━━━ DATASET ENTRIES ━━━
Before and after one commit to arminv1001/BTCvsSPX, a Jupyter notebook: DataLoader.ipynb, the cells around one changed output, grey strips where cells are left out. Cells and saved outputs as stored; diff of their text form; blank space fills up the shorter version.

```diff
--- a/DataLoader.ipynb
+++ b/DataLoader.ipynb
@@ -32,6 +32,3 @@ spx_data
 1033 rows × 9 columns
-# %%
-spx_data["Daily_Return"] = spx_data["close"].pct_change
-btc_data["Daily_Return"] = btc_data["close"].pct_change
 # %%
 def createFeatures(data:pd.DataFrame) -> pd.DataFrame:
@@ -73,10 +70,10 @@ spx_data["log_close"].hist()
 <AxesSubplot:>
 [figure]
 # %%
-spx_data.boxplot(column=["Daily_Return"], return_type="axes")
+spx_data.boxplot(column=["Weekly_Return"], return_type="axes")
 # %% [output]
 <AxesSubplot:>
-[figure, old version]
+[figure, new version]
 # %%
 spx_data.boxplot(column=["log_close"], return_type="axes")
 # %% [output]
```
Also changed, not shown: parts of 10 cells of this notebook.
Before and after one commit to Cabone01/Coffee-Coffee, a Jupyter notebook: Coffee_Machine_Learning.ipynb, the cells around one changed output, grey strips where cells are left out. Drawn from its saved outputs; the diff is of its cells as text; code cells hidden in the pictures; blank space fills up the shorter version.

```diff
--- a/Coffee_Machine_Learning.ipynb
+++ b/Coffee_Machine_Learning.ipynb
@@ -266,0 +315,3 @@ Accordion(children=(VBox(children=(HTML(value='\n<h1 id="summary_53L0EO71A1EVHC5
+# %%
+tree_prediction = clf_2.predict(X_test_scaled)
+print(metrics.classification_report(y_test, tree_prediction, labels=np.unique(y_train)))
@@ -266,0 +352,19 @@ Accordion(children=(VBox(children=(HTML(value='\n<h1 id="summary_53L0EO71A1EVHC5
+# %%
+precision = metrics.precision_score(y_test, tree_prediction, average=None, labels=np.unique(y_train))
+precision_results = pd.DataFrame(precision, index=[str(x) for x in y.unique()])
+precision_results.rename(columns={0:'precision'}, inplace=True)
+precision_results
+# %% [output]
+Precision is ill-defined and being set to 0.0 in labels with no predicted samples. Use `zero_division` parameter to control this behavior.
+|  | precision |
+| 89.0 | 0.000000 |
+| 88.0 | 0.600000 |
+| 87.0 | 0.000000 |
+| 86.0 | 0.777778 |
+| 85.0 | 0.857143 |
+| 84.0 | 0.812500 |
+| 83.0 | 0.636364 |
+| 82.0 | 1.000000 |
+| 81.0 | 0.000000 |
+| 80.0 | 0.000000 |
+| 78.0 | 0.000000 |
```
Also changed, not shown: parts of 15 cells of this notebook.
━━━
▸ **DIRECTIONS FOR THIS TASK**:
A complete, exact copy of the records is what is needed.

▸ **SOLUTION TO THE PROBLEM**:
Before and after one commit to arminv1001/BTCvsSPX, a Jupyter notebook: DataLoader.ipynb, the cells around one changed output, grey strips where cells are left out. Cells and saved outputs as stored; diff of their text form; blank space fills up the shorter version.

```diff
--- a/DataLoader.ipynb
+++ b/DataLoader.ipynb
@@ -32,6 +32,3 @@ spx_data
 1033 rows × 9 columns
-# %%
-spx_data["Daily_Return"] = spx_data["close"].pct_change
-btc_data["Daily_Return"] = btc_data["close"].pct_change
 # %%
 def createFeatures(data:pd.DataFrame) -> pd.DataFrame:
@@ -73,10 +70,10 @@ spx_data["log_close"].hist()
 <AxesSubplot:>
 [figure]
 # %%
-spx_data.boxplot(column=["Daily_Return"], return_type="axes")
+spx_data.boxplot(column=["Weekly_Return"], return_type="axes")
 # %% [output]
 <AxesSubplot:>
-[figure, old version]
+[figure, new version]
 # %%
 spx_data.boxplot(column=["log_close"], return_type="axes")
 # %% [output]
```
Also changed, not shown: parts of 10 cells of this notebook.
Before and after one commit to Cabone01/Coffee-Coffee, a Jupyter notebook: Coffee_Machine_Learning.ipynb, the cells around one changed output, grey strips where cells are left out. Drawn from its saved outputs; the diff is of its cells as text; code cells hidden in the pictures; blank space fills up the shorter version.

```diff
--- a/Coffee_Machine_Learning.ipynb
+++ b/Coffee_Machine_Learning.ipynb
@@ -266,0 +315,3 @@ Accordion(children=(VBox(children=(HTML(value='\n<h1 id="summary_53L0EO71A1EVHC5
+# %%
+tree_prediction = clf_2.predict(X_test_scaled)
+print(metrics.classification_report(y_test, tree_prediction, labels=np.unique(y_train)))
@@ -266,0 +352,19 @@ Accordion(children=(VBox(children=(HTML(value='\n<h1 id="summary_53L0EO71A1EVHC5
+# %%
+precision = metrics.precision_score(y_test, tree_prediction, average=None, labels=np.unique(y_train))
+precision_results = pd.DataFrame(precision, index=[str(x) for x in y.unique()])
+precision_results.rename(columns={0:'precision'}, inplace=True)
+precision_results
+# %% [output]
+Precision is ill-defined and being set to 0.0 in labels with no predicted samples. Use `zero_division` parameter to control this behavior.
+|  | precision |
+| 89.0 | 0.000000 |
+| 88.0 | 0.600000 |
+| 87.0 | 0.000000 |
+| 86.0 | 0.777778 |
+| 85.0 | 0.857143 |
+| 84.0 | 0.812500 |
+| 83.0 | 0.636364 |
+| 82.0 | 1.000000 |
+| 81.0 | 0.000000 |
+| 80.0 | 0.000000 |
+| 78.0 | 0.000000 |
```
Also changed, not shown: parts of 15 cells of this notebook.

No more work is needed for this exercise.